Distinguished delegates, ladies and gentlemen, it gives me great pleasure to declare open the twenty-seventh session of the Conference of the Parties to the United Nations Framework Convention on Climate Change. Friends, let me begin by thanking our friends here in Egypt for such a warm welcome.
We are five days from the start of the 2022 UN Climate Change Conference (COP27). As COP President, Egypt is proud to host more than 45,000 registered COP27 participants representing Parties, UN and regional organizations, businesses, the scientific community, indigenous and local communities and civil society to jointly enhance and accelerate the implementation of climate action and follow up on our collective commitments and pledges. We hope that the welcoming people and natural beauty of Sharm El Sheikh can provide some inspiration for us to take the very needed meaningful steps to fight for the people and planet and save lives and livelihoods.

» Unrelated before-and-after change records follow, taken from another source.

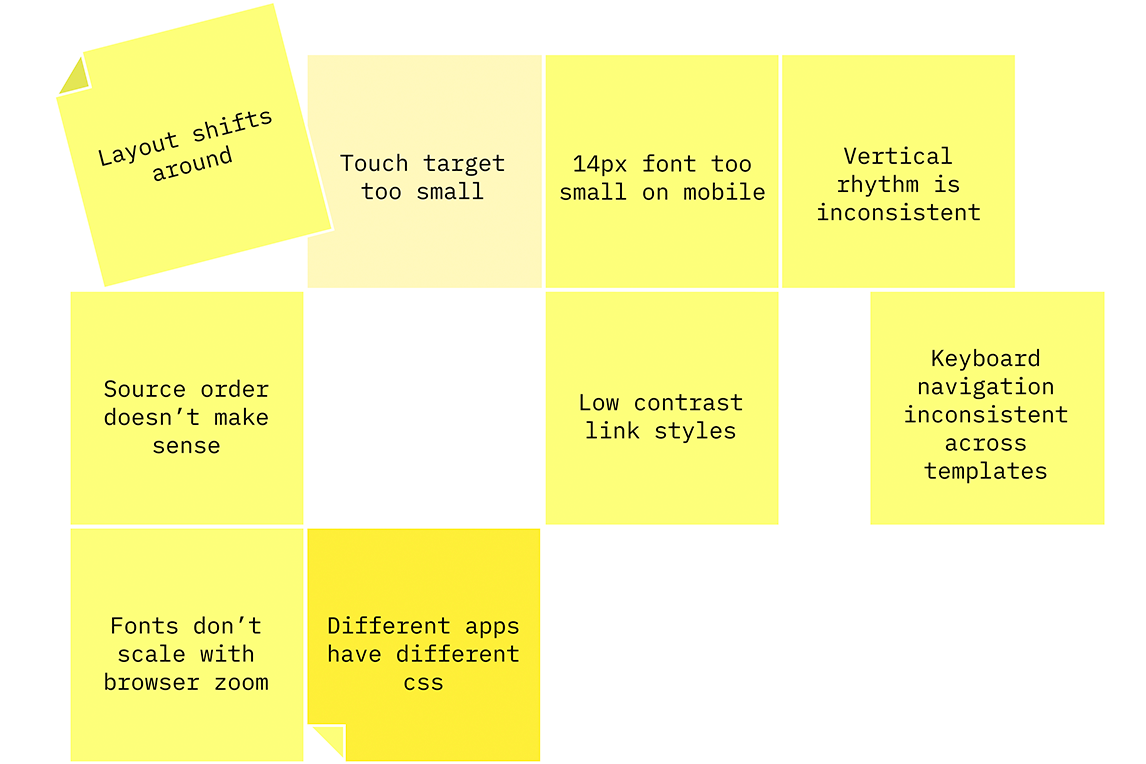
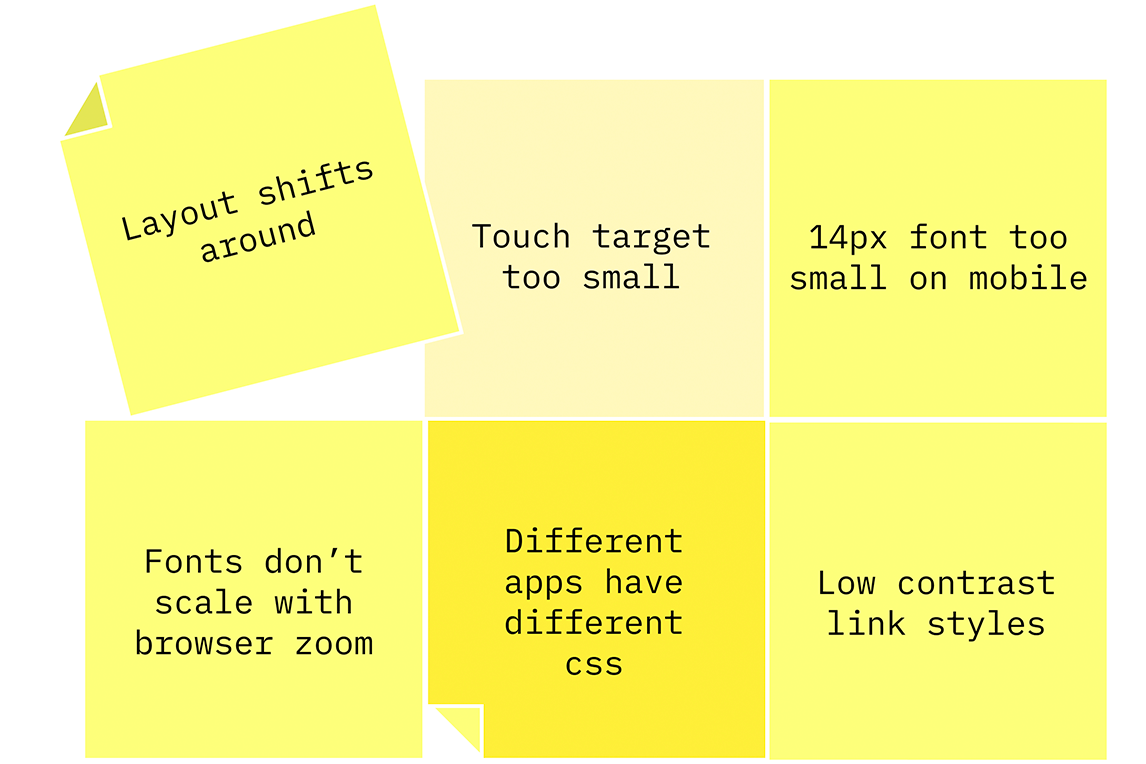
More repsonsive images, repsonsive gallery, fixed the footer

diff --git a/assets/styles.css b/assets/styles.css
@@ -103,7 +103,7 @@ footer {
   padding-top: var(--padding-5);
 }
 
-footer p {
+.site-footer p {
   font-size: var(--small);
   padding-bottom: 0px;
 }
@@ -558,6 +558,7 @@ ol {
   grid-column: 7/ span 6;
 }
 
+
 /* Responsive: 320 - 479px / 480 - 768px / 769px /  */
 
 
@@ -626,9 +627,22 @@ ol {
     display: grid;
     grid-column: 8 / span 5 ;
   }
-  footer p {
+  .site-footer p {
     font-size: var(--small);
     padding-bottom: 0px;
+  }
+  img {
+    padding-bottom: var(--padding-2);
+  }
+
+  .right-half, .left-half, .right-big, .left-big  {
+    grid-column: 1/ span 12;
+  }
+  .right-small {
+    grid-column: 4/ span 6;
+  } 
+  .left-small {
+    grid-column: 4/ span 6;
   }
 }
 
@@ -658,10 +672,14 @@ ol {
     display: grid;
     grid-column: 8 / span 5 ;
   }
-  footer p {
+  .site-footer p {
     font-size: var(--small);
     padding-bottom: 0px;
   }
+}
+
+img {
+  padding-bottom: var(--padding-2);
 }
 
 .desktop-img {

diff --git a/layouts/base.html b/layouts/base.html
@@ -28,7 +28,7 @@
       </main> 
     </div>
   </body>
-  <footer>
+  <footer class="site-footer">
     <div class="grid">
       <div class="left">
         <p>Made by Mia, 2023</p>

diff --git a/pages/template.md b/pages/template.md
@@ -61,11 +61,11 @@ layout: base.html
   </picture> 
 
   <picture class="right-alt">
-    <img src="/assets/images/personas-alt.png" alt="doot doot">
+    <source media="(min-width: 800px)" srcset="/assets/images/personas.png">
+    <source media="(max-width: 400px)" srcset="/assets/images/personas-mob.png">
+    <img src="/assets/images/personas.png" alt="doot doot">
   </picture> 
 
-   <img  class="right-alt" src="/assets/images/personas-alt.png"
-    alt="doot doot"> 
    <figcaption class="right">Image of post it notes with A11y stuff] We used user profiles to help us review the templates for accessibility issues. We also tested on a range of devices, which gave us much-needed insight into how users of older technology experience the site.</figcaption>
 </figure>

Cairo, Egypt - November 2022 – COP27, the 2022 United Nations Climate Change Conference, hosted by Egypt in Sharm El Sheikh will see delegates from around the world participate in the annual climate change negotiations. With over 40,000 estimated attendees, the summit is expected to host one of the largest number of participants in the annual global climate conference, which is running from November 6 to 18 in Sharm El Sheikh, Egypt.
Gabon has just been certified for carbon credit by the United Nations Framework Convention on Climate Change (UNFCCC). The government welcomes a step forward for the marketing of carbon credits in Gabon. On Friday 7 October 2022, the United Nations Framework Convention on Climate Change (UNFCCC) published́ its report on the technical analysis of Gabon’s activities over the period 2010-2018 on reducing emissions from deforestation, forest degradation, as well as conservation of forest carbon stocks, sustainable management of forests and enhancement of forest carbon stocks (REDD+).
Experts agree there has been “some movement” but inclusivity, political goodwill and resources are still needed. When leaders from 141 countries signed the Glasgow Declaration on Forests and Land Use, a critical step had been made in recognizing forests as critical in achieving the Sustainable Development Goals and the Paris Agreement. However, what will it take to achieve these commitments? How have governments “walked the talk” so far and what support is needed to reach the six key efforts declared by the world leaders?
Previously unrecognized, the Congo Basin’s Cuvette Centrale is now seen as an important carbon sink and the world’s largest undisturbed tropical peatland. Safeguarding this newfound treasure means actors on both sides of the border between the Democratic Republic of the Congo (DRC) and the Republic of the Congo (RoC) will need to work together to anticipate threats and govern proactively.
Solving climate change without protecting forests and ending deforestation is an impossible task. The world forests provide important ecosystemic and livelihood services and are more than a store of carbon which needs protecting – they are also actively taking it up. By recent scientific estimates, forests absorb one-quarter of global fossil fuel emissions from the atmosphere every year.